The Israel Nature and Parks Authority didn't uphold its commitments to the High Court of Justice regarding the way it supervises a right-wing NGO's management of the City of David National Park, an internal report has revealed.

A series of cables from the U.S. Embassy in Tel Aviv to the State Department that were leaked to WikiLeaks show that Former Prime Minister Ariel Sharon was planning diplomatic moves beyond Gaza, eyeing negotiated withdrawals from the West Bank.

Leaders of the African migrant protest announced that the strike would end Monday, citing the threat to workers' livelihoods and their ability to support their families, but the protest is expected to resume Wednesday. 

Israel approved a plan to develop hundreds of new agricultural plots in the Golan Heights over the next five years, giving new agricultural plots to 750 families. 375 million shekels will be earmarked for preparing the land, improving water infrastructure and clearing mines, making some 30,000 dunams of land fit for farming.

Israel will closely observe a new panel on disputed Nazi art, which will hear a claim from three Jewish families, to ensure that Germany keeps to its pledge to be transparent in the restitution of the art.

A one-and-a-half-year-old Eritrean baby who was stabbed in the head by a 50-year-old man at the Tel Aviv central bus station suffers brain damage. Police say the suspect was not "racially motivated."

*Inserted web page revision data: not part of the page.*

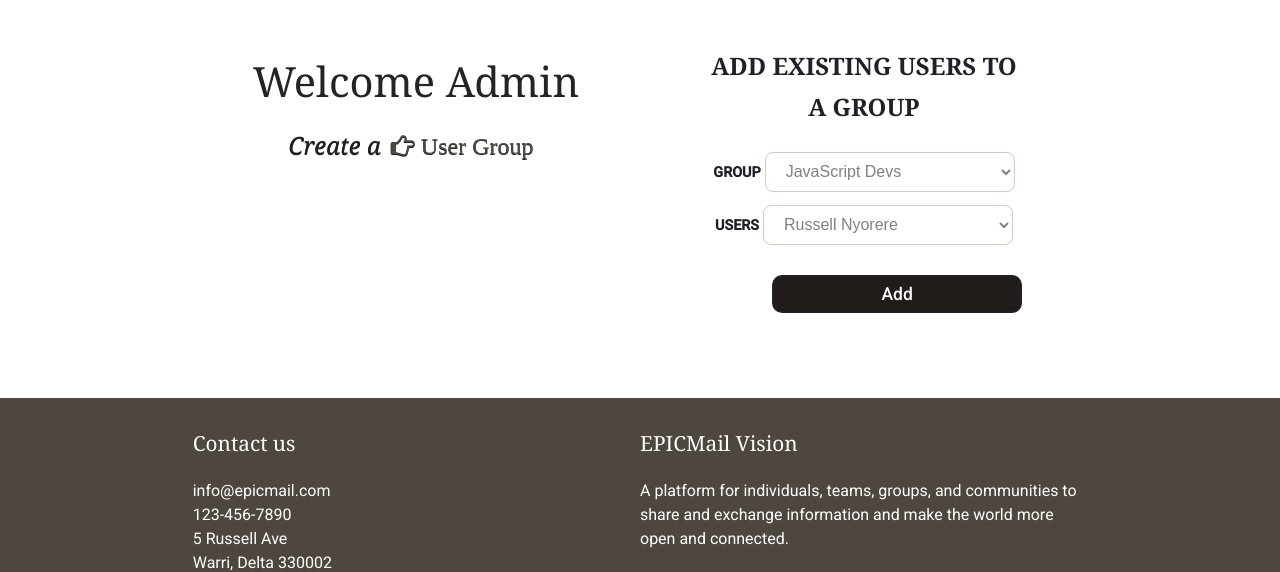
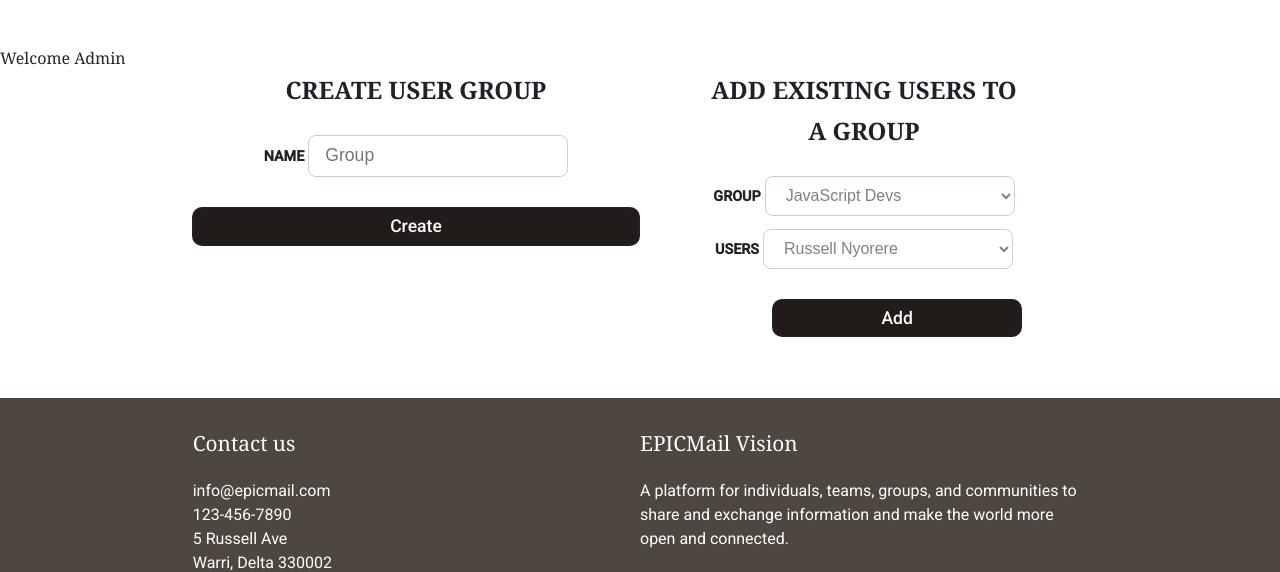
Before and after one commit to neorusse/epic-mail, a plain HTML site: page UI/pages/admin-profile.html in a window 1280 px wide. Shown: the part 79-651 px from the top of the page. Drawn offline with nearby package versions, Linux system fonts and the light colour scheme.

Commit message:
Add usergroup creation component

```diff
--- a/UI/pages/admin-profile.html
+++ b/UI/pages/admin-profile.html
@@ -39,12 +39,19 @@
     <!-- Info starts here  -->
 
     <section class="info">
+      <h2 class="welcome__text--title">Welcome Admin</h2>
       <div class="row container">
         <div class="col welcome__text">
-          <h2 class="welcome__text--title">Welcome Admin</h2>
-          <p>
-            Create a<a href="./create-usergroup.html"><i class="fa fa-hand-o-right">&nbsp;User Group</i></a>
-          </p>
+          <h1 class="form__title">
+            Create User Group
+          </h1>
+          <div class="form__field">
+            <label class="form__field--label" for="name">Name</label>
+            <input type="password" name="password" placeholder="Group">
+          </div>
+          <div class="form__submit">
+            <a class="btn form__submit-btn form__submit-btn-secondary" href="./create-usergroup.html">Create</a>
+          </div>
         </div>
         <div class="col welcome__text">
           <form action="/" method="POST">
```
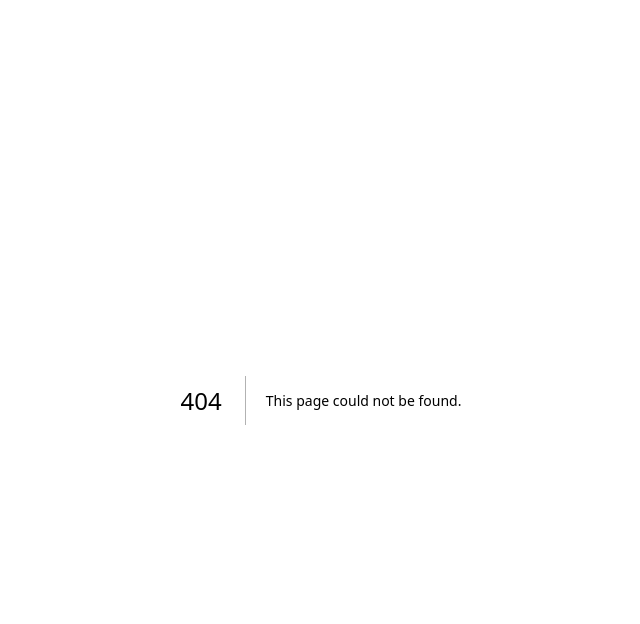
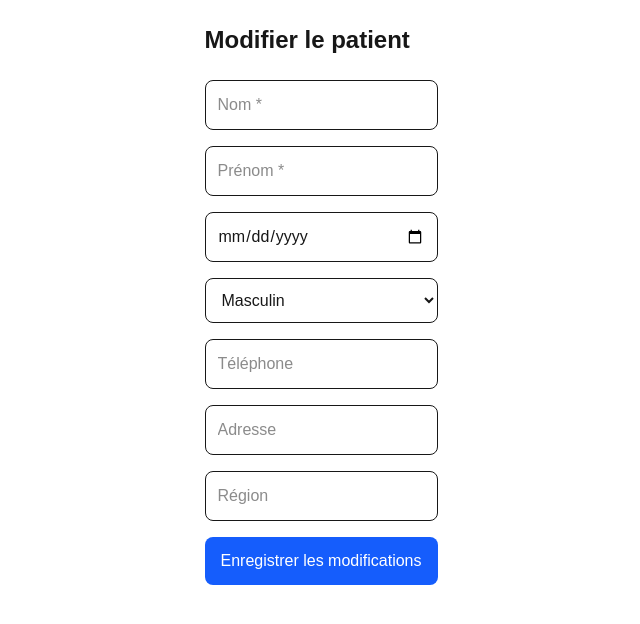
Before and after one commit to Ryso667/sensante, a Next.js app: page /patients/1/modifier in a window 1280 px wide. Before the commit this address had no page. Shown: the top 624 px of the page, without its empty margins (319-959 px from the left). Built offline with nearby package versions, Linux system fonts and the light colour scheme; no server answers; the database is empty.

Commit message:
feat(patients): add patients pages list, create, detail, edit

```diff
--- /dev/null
+++ b/src/app/patients/[id]/modifier/page.tsx
@@ -0,0 +1,108 @@
+'use client'
+import { useEffect, useState } from 'react'
+import { useParams, useRouter } from 'next/navigation'
+
+export default function ModifierPatient() {
+  const { id } = useParams()
+  const router = useRouter()
+  const [loading, setLoading] = useState(false)
+  const [form, setForm] = useState({
+    nom: '',
+    prenom: '',
+    date_naissance: '',
+    sexe: 'M',
+    telephone: '',
+    adresse: '',
+    region: ''
+  })
+
+  useEffect(() => {
+    fetch(`/api/patients/${id}`)
+      .then(r => r.json())
+      .then(data => {
+        setForm({
+          nom: data.nom,
+          prenom: data.prenom,
+          date_naissance: data.date_naissance.split('T')[0],
+          sexe: data.sexe,
+          telephone: data.telephone || '',
+          adresse: data.adresse || '',
+          region: data.region || ''
+        })
+      })
+  }, [id])
+
+  const handleSubmit = async () => {
+    setLoading(true)
+    const res = await fetch(`/api/patients/${id}`, {
+      method: 'PUT',
+      headers: { 'Content-Type': 'application/json' },
+      body: JSON.stringify(form)
+    })
+    if (res.ok) {
+      router.push(`/patients/${id}`)
+    } else {
+      alert('Erreur lors de la modification')
+      setLoading(false)
+    }
+  }
+
+  return (
+    <div className="p-6 max-w-lg mx-auto">
+      <h1 className="text-2xl font-bold mb-6">Modifier le patient</h1>
+
+      <div className="flex flex-col gap-4">
+        <input
+          placeholder="Nom *"
+          value={form.nom}
+          className="border rounded-lg p-3"
+          onChange={e => setForm({...form, nom: e.target.value})}
+        />
+        <input
+          placeholder="Prénom *"
+          value={form.prenom}
+          className="border rounded-lg p-3"
+          onChange={e => setForm({...form, prenom: e.target.value})}
+        />
+        <input
+          type="date"
+          value={form.date_naissance}
+          className="border rounded-lg p-3"
+          onChange={e => setForm({...form, date_naissance: e.target.value})}
+        />
+        <select
+          value={form.sexe}
+          className="border rounded-lg p-3"
+          onChange={e => setForm({...form, sexe: e.target.value})}>
+          <option value="M">Masculin</option>
+          <option value="F">Féminin</option>
+        </select>
+        <input
+          placeholder="Téléphone"
+          value={form.telephone}
+          className="border rounded-lg p-3"
+          onChange={e => setForm({...form, telephone: e.target.value})}
+        />
+        <input
+          placeholder="Adresse"
+          value={form.adresse}
+          className="border rounded-lg p-3"
+          onChange={e => setForm({...form, adresse: e.target.value})}
+        />
+        <input
+          placeholder="Région"
+          value={form.region}
+          className="border rounded-lg p-3"
+          onChange={e => setForm({...form, region: e.target.value})}
+        />
+
+        <button
+          onClick={handleSubmit}
+          disabled={loading}
+          className="bg-blue-600 text-white py-3 rounded-lg hover:bg-blue-700 disabled:opacity-50">
+          {loading ? 'Modification...' : 'Enregistrer les modifications'}
+        </button>
+      </div>
+    </div>
+  )
+}
--- /dev/null
+++ b/src/app/patients/[id]/page.tsx
@@ -0,0 +1,77 @@
+'use client'
+import { useEffect, useState } from 'react'
+import { useParams, useRouter } from 'next/navigation'
+import Link from 'next/link'
+
+interface Patient {
+  id: string
+  nom: string
+  prenom: string
+  date_naissance: string
+  sexe: string
+  telephone?: string
+  adresse?: string
+  region?: string
+}
+
+export default function PatientDetail() {
+  const { id } = useParams()
+  const router = useRouter()
+  const [patient, setPatient] = useState<Patient | null>(null)
+  const [loading, setLoading] = useState(true)
+
+  useEffect(() => {
+    fetch(`/api/patients/${id}`)
+      .then(r => r.json())
+      .then(data => {
+        setPatient(data)
+        setLoading(false)
+      })
+  }, [id])
+
+  if (loading) return <div className="p-6">Chargement...</div>
+  if (!patient) return <div className="p-6">Patient non trouvé.</div>
+
+  return (
+    <div className="p-6 max-w-lg mx-auto">
+      <div className="flex justify-between items-center mb-6">
+        <h1 className="text-2xl font-bold">
+          {patient.prenom} {patient.nom}
+        </h1>
+        <Link href={`/patients/${id}/modifier`}
+          className="bg-yellow-500 text-white px-4 py-2 rounded-lg hover:bg-yellow-600">
+          Modifier
+        </Link>
+      </div>
+
+      <div className="border rounded-lg p-6 flex flex-col gap-3">
+        <div className="flex justify-between">
+          <span className="text-gray-500">Sexe</span>
+          <span>{patient.sexe === 'M' ? 'Masculin' : 'Féminin'}</span>
+        </div>
+        <div className="flex justify-between">
+          <span className="text-gray-500">Date de naissance</span>
+          <span>{new Date(patient.date_naissance).toLocaleDateString('fr-FR')}</span>
+        </div>
+        <div className="flex justify-between">
+          <span className="text-gray-500">Téléphone</span>
+          <span>{patient.telephone || '—'}</span>
+        </div>
+        <div className="flex justify-between">
+          <span className="text-gray-500">Adresse</span>
+          <span>{patient.adresse || '—'}</span>
+        </div>
+        <div className="flex justify-between">
+          <span className="text-gray-500">Région</span>
+          <span>{patient.region || '—'}</span>
+        </div>
+      </div>
+
+      <button
+        onClick={() => router.push('/patients')}
+        className="mt-6 text-blue-600 hover:underline">
+        ← Retour à la liste
+      </button>
+    </div>
+  )
+}
--- /dev/null
+++ b/src/app/patients/nouveau/page.tsx
@@ -0,0 +1,84 @@
+'use client'
+import { useState } from 'react'
+import { useRouter } from 'next/navigation'
+
+export default function NouveauPatient() {
+  const router = useRouter()
+  const [loading, setLoading] = useState(false)
+  const [form, setForm] = useState({
+    nom: '',
+    prenom: '',
+    date_naissance: '',
+    sexe: 'M',
+    telephone: '',
+    adresse: '',
+    region: ''
+  })
+
+  const handleSubmit = async () => {
+    setLoading(true)
+    const res = await fetch('/api/patients', {
+      method: 'POST',
+      headers: { 'Content-Type': 'application/json' },
+      body: JSON.stringify(form)
+    })
+    if (res.ok) {
+      router.push('/patients')
+    } else {
+      alert('Erreur lors de la création du patient')
+      setLoading(false)
+    }
+  }
+
+  return (
+    <div className="p-6 max-w-lg mx-auto">
+      <h1 className="text-2xl font-bold mb-6">Nouveau patient</h1>
+
+      <div className="flex flex-col gap-4">
+        <input
+          placeholder="Nom *"
+          className="border rounded-lg p-3"
+          onChange={e => setForm({...form, nom: e.target.value})}
+        />
+        <input
+          placeholder="Prénom *"
+          className="border rounded-lg p-3"
+          onChange={e => setForm({...form, prenom: e.target.value})}
+        />
+        <input
+          type="date"
+          className="border rounded-lg p-3"
+          onChange={e => setForm({...form, date_naissance: e.target.value})}
+        />
+        <select
+          className="border rounded-lg p-3"
+          onChange={e => setForm({...form, sexe: e.target.value})}>
+          <option value="M">Masculin</option>
+          <option value="F">Féminin</option>
+        </select>
+        <input
+          placeholder="Téléphone"
+          className="border rounded-lg p-3"
+          onChange={e => setForm({...form, telephone: e.target.value})}
+        />
+        <input
+          placeholder="Adresse"
+          className="border rounded-lg p-3"
+          onChange={e => setForm({...form, adresse: e.target.value})}
+        />
+        <input
+          placeholder="Région"
+          className="border rounded-lg p-3"
+          onChange={e => setForm({...form, region: e.target.value})}
+        />
+
+        <button
+          onClick={handleSubmit}
+          disabled={loading}
+          className="bg-blue-600 text-white py-3 rounded-lg hover:bg-blue-700 disabled:opacity-50">
+          {loading ? 'Enregistrement...' : 'Enregistrer le patient'}
+        </button>
+      </div>
+    </div>
+  )
+}
--- /dev/null
+++ b/src/app/patients/page.tsx
@@ -0,0 +1,57 @@
+'use client'
+import { useEffect, useState } from 'react'
+import Link from 'next/link'
+
+interface Patient {
+  id: string
+  nom: string
+  prenom: string
+  sexe: string
+  telephone?: string
+  region?: string
+}
+
+export default function PatientsPage() {
+  const [patients, setPatients] = useState<Patient[]>([])
+  const [loading, setLoading] = useState(true)
+
+  useEffect(() => {
+    fetch('/api/patients')
+      .then(r => r.json())
+      .then(data => {
+        setPatients(data)
+        setLoading(false)
+      })
+  }, [])
+
+  if (loading) return <div className="p-6">Chargement...</div>
+
+  return (
+    <div className="p-6">
+      <div className="flex justify-between items-center mb-6">
+        <h1 className="text-2xl font-bold">Patients</h1>
+        <Link href="/patients/nouveau"
+          className="bg-blue-600 text-white px-4 py-2 rounded-lg hover:bg-blue-700">
+          + Nouveau patient
+        </Link>
+      </div>
+
+      {patients.length === 0 ? (
+        <p className="text-gray-500">Aucun patient enregistré.</p>
+      ) : (
+        <div className="grid gap-4">
+          {patients.map((p) => (
+            <Link key={p.id} href={`/patients/${p.id}`}
+              className="border rounded-lg p-4 hover:bg-gray-50 flex justify-between items-center">
+              <div>
+                <p className="font-medium">{p.prenom} {p.nom}</p>
+                <p className="text-sm text-gray-500">{p.sexe === 'M' ? 'Masculin' : 'Féminin'}</p>
+              </div>
+              <span className="text-gray-400">{p.region}</span>
+            </Link>
+          ))}
+        </div>
+      )}
+    </div>
+  )
+}
```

Israeli researchers discover that poor people may suffer more from heart attacks than their wealthier counterparts.